Council on Anthropology and Education
Invited - Oral Presentation Session
Abstract: Paulo Freire famously offered a vision of education as “revolutionary futurity…prophetic (and, as such, hopeful)” (1970:84). Anthropologists have approached the future as cultural and political terrain, calling for a more "robust anthropology of the future” and illustrating that the capacity to aspire is an unevenly distributed resource in the context of stark inequality (Appadurai 2013:5). Anthropologists of education push this conversation, arguing that “education is a social field on which the future is imagined”, a space where people imagine selves and worlds to come while navigating the politics of what is possible in the present (Stambach and Hall 2017:2). In recent years, the discussion has included critical focus on pervasive neoliberal imaginaries that have permeated education, pushing people into frames of entrepreneurial self-management in which they “imagine themselves as bundles of skills” ripe for productivity and profit-making for themselves or future employers (Urciuoli 2010:162). For example, scholars have shown how schooling in a risk management culture is a key site where “individuals seek to colonise the future for themselves as an intrinsic part of their life-planning” (Demerath et al 2008:274; Giddens 1991:125). These approaches paint education as a space where individuals make forecasts based on assessments of the “climate”, which must account for historical and ongoing processes of colonialism, racial capitalism, and dispossession (Sharpe 2016, Sojoyner 2016, Tuck and Gaztambide-Fernandez 2013). Yet, in line with Freire’s vision of education as “revolutionary futurity”, many anthropologists have revealed education as also a site imbued with potential to help create new climates. They offer rich accounts of people in educative contexts imagining post nationalism (Abu El-Haj 2009, 2015), rehearsing for democracy in the wake of militaristic regimes (Strong 2017), and choreographing agentive futures in the face of poverty, racism, and gender violence (Cox 2015).

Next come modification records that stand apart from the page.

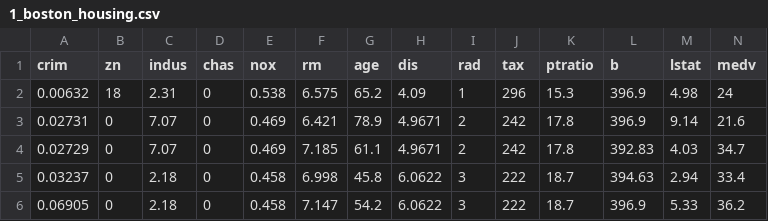
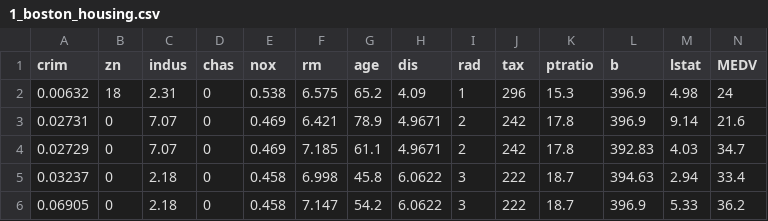
Before and after one commit to afnan47/sem8, a CSV file: DL/1_boston_housing.csv, drawn as a sheet; only a part is shown.

```diff
--- a/DL/1_boston_housing.csv
+++ b/DL/1_boston_housing.csv
@@ -1,2 +1,2 @@
-"crim","zn","indus","chas","nox","rm","age","dis","rad","tax","ptratio","b","lstat","medv"
+"crim","zn","indus","chas","nox","rm","age","dis","rad","tax","ptratio","b","lstat","MEDV"
 0.00632,18,2.31,"0",0.538,6.575,65.2,4.09,1,296,15.3,396.9,4.98,24
```
Also changed, not shown: 1 other file.
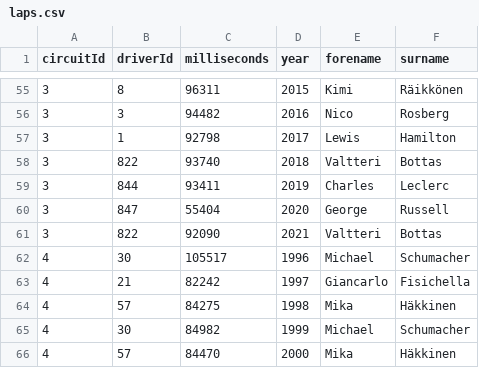
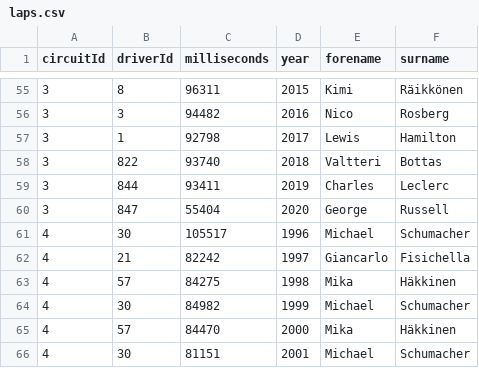
Before and after one commit to Thomberger/DataViz_Perso, a CSV file: Data_processed/laps.csv, drawn as a sheet; only a part is shown, gaps mark what is left out; the shorter side is filled out with more unchanged rows.

```diff
--- a/Data_processed/laps.csv
+++ b/Data_processed/laps.csv
@@ -60,3 +60,2 @@ circuitId,driverId,milliseconds,year,forename,surname
 3,847,55404,2020,George,Russell
-3,822,92090,2021,Valtteri,Bottas
 4,30,105517,1996,Michael,Schumacher
```
Also changed, not shown: Data_processed/races.csv, 4 other files.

This oral presentation session includes papers that explore forecasting and futurity through the lens of educational anthropology. What kinds of futures are being forecasted by educational discourses and practices (broadly defined, in schooling and beyond)? What are the relationships between education, futurity, culture, and economy? How do historical and current conditions of possibility shaped by hierarchies of race, class, and gender constrain imagined futures within educational settings and projects? What new questions are raised by ethnographic study of aspiration and futurity in educational contexts? How can studies of education contribute to the anthropology of the future?
With respect to these questions, papers will explore ethnographic and theoretical questions of education and futurity, the politics of aspiration in transnational perspective, educative aspects of future facing social/political movements, education and/as risk management in the face of precarity and inequality, and the racialized, gendered, classed, and spatial dimensions of imagined futures in educational contexts.